Required action: Pull out every line of the listing below where "физика" appears.

Data for review:
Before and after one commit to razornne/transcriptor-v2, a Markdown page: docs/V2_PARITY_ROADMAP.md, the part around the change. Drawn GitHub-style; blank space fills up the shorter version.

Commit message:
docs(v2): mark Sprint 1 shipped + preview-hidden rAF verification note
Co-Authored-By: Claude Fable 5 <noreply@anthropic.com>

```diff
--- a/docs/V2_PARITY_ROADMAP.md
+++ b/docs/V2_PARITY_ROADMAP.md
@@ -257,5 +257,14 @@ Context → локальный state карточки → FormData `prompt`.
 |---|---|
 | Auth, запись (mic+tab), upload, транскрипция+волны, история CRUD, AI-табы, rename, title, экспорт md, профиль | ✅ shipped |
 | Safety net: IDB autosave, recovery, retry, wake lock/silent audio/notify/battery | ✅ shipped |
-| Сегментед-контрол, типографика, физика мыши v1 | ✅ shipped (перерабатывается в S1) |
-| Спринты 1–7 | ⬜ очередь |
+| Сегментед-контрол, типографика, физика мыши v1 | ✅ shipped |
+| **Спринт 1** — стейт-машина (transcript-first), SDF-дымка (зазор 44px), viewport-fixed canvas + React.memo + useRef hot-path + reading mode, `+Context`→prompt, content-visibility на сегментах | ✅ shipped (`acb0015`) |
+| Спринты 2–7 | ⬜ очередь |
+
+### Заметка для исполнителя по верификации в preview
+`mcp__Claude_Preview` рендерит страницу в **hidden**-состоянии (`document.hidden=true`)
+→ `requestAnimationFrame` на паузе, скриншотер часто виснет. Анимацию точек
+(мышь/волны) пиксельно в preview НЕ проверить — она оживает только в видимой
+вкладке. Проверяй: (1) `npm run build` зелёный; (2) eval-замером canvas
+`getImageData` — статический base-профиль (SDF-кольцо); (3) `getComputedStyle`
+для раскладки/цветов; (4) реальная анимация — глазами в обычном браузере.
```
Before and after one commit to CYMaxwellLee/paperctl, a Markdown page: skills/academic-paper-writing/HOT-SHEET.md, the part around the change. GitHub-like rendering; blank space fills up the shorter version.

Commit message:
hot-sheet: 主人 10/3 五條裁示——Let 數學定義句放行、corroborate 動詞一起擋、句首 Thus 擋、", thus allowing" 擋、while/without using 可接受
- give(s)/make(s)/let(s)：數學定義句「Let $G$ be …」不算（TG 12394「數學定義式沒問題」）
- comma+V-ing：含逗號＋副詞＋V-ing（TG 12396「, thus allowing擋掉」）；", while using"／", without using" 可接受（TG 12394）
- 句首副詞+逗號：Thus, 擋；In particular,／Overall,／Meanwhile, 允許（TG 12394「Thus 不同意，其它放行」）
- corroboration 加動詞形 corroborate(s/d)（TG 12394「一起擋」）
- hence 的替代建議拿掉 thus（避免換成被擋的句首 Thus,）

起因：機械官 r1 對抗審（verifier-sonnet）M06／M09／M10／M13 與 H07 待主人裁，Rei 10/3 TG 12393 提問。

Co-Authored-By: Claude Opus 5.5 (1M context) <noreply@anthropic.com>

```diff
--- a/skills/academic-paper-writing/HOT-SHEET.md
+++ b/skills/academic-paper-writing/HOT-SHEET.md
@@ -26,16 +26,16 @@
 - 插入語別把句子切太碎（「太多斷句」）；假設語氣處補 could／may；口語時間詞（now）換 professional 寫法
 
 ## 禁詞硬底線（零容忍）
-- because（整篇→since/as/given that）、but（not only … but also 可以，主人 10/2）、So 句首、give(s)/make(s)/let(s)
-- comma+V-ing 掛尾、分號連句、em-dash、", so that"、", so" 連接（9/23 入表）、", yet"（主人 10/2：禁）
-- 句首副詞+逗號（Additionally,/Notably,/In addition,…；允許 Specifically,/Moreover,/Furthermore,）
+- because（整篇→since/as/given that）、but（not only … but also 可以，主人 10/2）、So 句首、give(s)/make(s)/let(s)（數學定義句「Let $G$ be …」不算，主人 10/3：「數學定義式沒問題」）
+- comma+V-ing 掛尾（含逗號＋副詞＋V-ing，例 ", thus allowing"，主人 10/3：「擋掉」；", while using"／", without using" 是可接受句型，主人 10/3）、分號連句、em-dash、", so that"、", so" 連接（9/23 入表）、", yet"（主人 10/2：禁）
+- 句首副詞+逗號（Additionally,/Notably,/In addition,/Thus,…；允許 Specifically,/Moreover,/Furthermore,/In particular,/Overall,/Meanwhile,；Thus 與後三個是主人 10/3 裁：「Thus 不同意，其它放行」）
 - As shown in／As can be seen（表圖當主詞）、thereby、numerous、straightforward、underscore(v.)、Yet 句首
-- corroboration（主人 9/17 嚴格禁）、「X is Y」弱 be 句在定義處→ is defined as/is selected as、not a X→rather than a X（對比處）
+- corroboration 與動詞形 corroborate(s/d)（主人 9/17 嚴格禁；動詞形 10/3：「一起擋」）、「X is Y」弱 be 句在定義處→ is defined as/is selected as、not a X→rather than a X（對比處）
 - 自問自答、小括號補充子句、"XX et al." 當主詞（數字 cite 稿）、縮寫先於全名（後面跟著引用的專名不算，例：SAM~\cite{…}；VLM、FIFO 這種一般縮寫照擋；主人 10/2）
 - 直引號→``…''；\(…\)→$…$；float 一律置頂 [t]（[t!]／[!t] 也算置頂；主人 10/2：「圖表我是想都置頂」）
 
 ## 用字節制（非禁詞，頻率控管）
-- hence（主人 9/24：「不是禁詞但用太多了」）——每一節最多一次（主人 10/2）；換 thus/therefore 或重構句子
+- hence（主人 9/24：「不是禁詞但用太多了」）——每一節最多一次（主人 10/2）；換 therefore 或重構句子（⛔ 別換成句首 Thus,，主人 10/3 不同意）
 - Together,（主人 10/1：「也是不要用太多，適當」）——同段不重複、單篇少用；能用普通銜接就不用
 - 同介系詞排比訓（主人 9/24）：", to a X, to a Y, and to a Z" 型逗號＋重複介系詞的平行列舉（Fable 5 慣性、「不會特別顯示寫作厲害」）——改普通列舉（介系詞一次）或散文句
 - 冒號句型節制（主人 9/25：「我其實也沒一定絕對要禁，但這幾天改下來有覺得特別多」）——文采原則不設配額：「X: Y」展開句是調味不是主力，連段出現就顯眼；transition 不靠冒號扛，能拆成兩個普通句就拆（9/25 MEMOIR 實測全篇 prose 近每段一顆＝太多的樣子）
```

Solved problem:
-| Сегментед-контрол, типографика, физика мыши v1 | ✅ shipped (перерабатывается в S1) |
+| Сегментед-контрол, типографика, физика мыши v1 | ✅ shipped |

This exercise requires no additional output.